DATA EXTRACT:
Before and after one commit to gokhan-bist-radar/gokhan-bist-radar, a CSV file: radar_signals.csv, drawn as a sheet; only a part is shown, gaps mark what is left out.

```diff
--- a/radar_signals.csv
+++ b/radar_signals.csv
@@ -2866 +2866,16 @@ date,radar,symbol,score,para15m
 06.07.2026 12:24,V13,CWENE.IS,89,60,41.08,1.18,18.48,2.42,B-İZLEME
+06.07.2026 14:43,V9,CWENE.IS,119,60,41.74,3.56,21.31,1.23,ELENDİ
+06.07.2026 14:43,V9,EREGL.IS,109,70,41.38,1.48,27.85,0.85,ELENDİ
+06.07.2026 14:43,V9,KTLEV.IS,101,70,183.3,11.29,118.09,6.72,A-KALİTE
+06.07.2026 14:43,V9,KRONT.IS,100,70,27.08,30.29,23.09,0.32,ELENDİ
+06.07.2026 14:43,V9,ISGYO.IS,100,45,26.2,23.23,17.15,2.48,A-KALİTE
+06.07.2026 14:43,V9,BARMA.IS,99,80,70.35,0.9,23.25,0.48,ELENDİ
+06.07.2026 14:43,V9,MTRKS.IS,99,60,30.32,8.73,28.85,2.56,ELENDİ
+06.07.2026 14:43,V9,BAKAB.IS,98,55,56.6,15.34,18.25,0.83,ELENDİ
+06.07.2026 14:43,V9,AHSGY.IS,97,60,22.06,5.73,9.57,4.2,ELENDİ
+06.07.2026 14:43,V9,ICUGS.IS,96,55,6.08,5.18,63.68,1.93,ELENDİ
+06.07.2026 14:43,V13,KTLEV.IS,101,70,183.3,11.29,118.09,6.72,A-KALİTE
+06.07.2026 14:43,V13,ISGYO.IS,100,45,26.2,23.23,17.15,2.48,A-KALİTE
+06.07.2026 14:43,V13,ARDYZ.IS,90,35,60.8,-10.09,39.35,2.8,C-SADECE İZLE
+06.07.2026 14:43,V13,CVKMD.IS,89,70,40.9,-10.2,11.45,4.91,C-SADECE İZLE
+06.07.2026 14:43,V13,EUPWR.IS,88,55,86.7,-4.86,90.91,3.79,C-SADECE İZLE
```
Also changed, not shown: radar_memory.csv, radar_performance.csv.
---
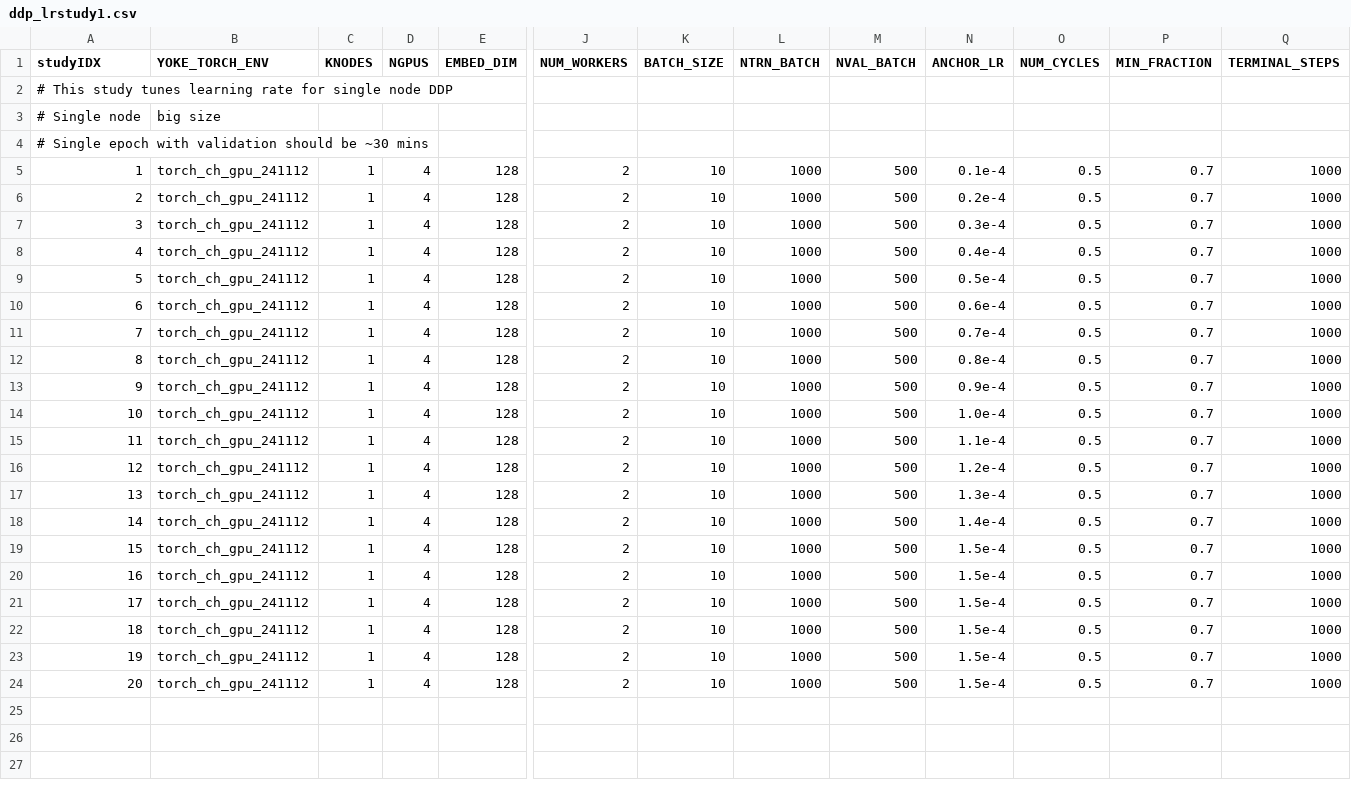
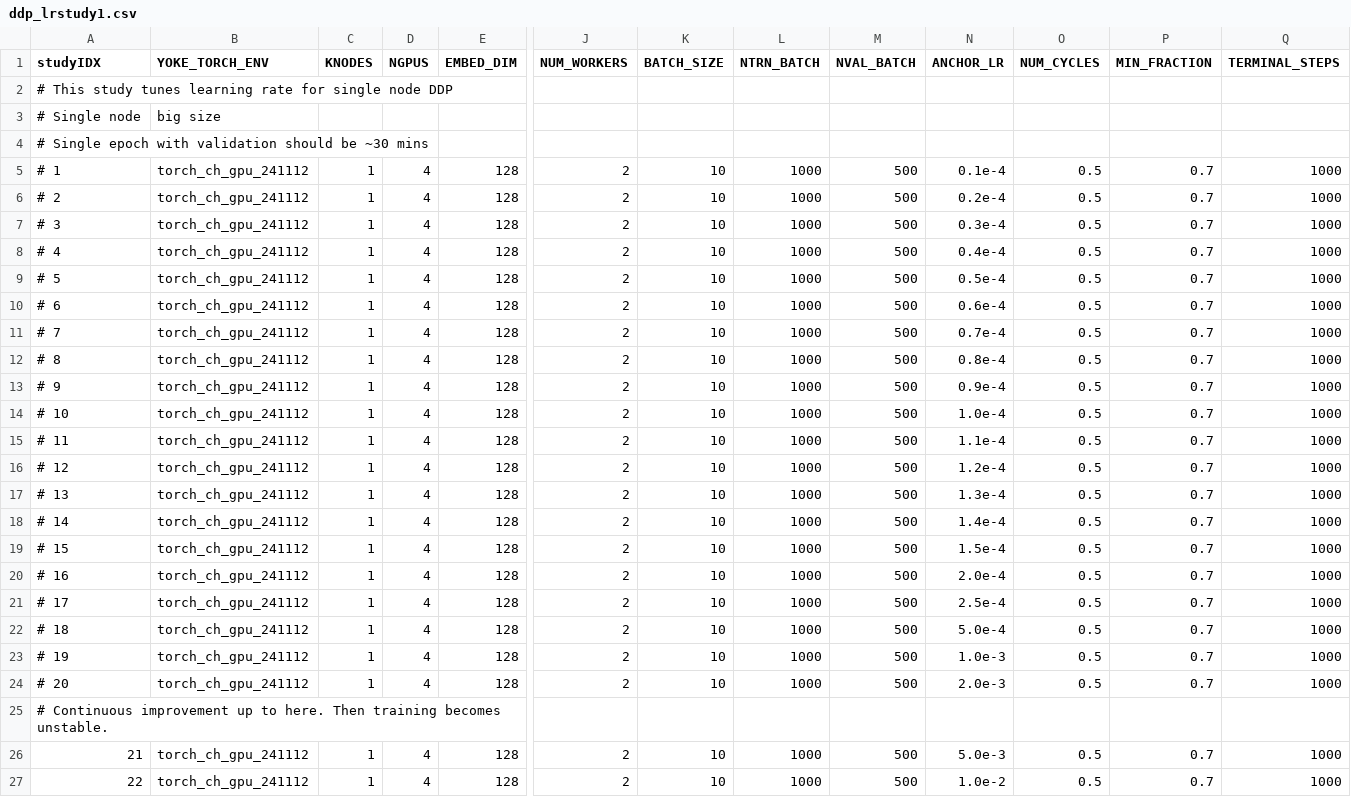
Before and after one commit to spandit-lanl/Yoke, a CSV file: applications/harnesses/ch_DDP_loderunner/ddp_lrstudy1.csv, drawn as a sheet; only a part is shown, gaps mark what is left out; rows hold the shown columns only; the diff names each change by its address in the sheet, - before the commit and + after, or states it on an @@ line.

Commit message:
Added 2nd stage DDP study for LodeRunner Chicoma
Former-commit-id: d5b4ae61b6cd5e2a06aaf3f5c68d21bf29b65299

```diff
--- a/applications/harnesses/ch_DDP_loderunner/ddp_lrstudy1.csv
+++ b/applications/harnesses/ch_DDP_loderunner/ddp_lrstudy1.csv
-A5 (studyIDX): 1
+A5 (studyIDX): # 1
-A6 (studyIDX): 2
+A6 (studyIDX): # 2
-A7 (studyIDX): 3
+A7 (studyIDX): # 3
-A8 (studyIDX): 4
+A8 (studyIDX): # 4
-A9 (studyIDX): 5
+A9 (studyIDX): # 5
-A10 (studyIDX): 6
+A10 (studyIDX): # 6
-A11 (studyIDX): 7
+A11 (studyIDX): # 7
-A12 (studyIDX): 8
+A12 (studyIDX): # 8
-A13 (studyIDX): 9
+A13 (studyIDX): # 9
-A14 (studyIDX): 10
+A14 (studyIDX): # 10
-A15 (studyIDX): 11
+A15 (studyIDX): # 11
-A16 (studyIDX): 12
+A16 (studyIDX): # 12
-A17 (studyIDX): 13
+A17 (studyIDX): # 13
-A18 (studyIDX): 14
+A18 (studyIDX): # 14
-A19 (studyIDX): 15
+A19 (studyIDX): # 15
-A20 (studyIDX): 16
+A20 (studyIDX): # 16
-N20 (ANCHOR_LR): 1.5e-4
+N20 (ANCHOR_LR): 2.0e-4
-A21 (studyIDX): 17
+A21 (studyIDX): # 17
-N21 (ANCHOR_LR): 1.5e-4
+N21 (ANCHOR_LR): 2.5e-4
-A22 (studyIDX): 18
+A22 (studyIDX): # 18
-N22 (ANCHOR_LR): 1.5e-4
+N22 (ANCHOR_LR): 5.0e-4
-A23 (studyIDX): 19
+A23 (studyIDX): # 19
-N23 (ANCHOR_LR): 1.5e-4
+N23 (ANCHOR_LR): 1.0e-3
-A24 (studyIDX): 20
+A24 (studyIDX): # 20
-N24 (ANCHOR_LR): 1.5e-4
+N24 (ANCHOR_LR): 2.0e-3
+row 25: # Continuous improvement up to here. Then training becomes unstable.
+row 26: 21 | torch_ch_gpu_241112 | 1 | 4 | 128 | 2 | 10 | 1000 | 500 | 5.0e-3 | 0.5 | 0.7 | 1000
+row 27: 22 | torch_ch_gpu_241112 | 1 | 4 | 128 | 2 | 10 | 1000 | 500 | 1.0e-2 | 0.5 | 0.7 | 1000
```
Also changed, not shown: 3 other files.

WHAT YOU ARE ASKED TO DO: Filter the records down to the lines containing the word "applications", and copy those.

EXERCISE RESPONSE:
Before and after one commit to spandit-lanl/Yoke, a CSV file: applications/harnesses/ch_DDP_loderunner/ddp_lrstudy1.csv, drawn as a sheet; only a part is shown, gaps mark what is left out; rows hold the shown columns only; the diff names each change by its address in the sheet, - before the commit and + after, or states it on an @@ line.
--- a/applications/harnesses/ch_DDP_loderunner/ddp_lrstudy1.csv
+++ b/applications/harnesses/ch_DDP_loderunner/ddp_lrstudy1.csv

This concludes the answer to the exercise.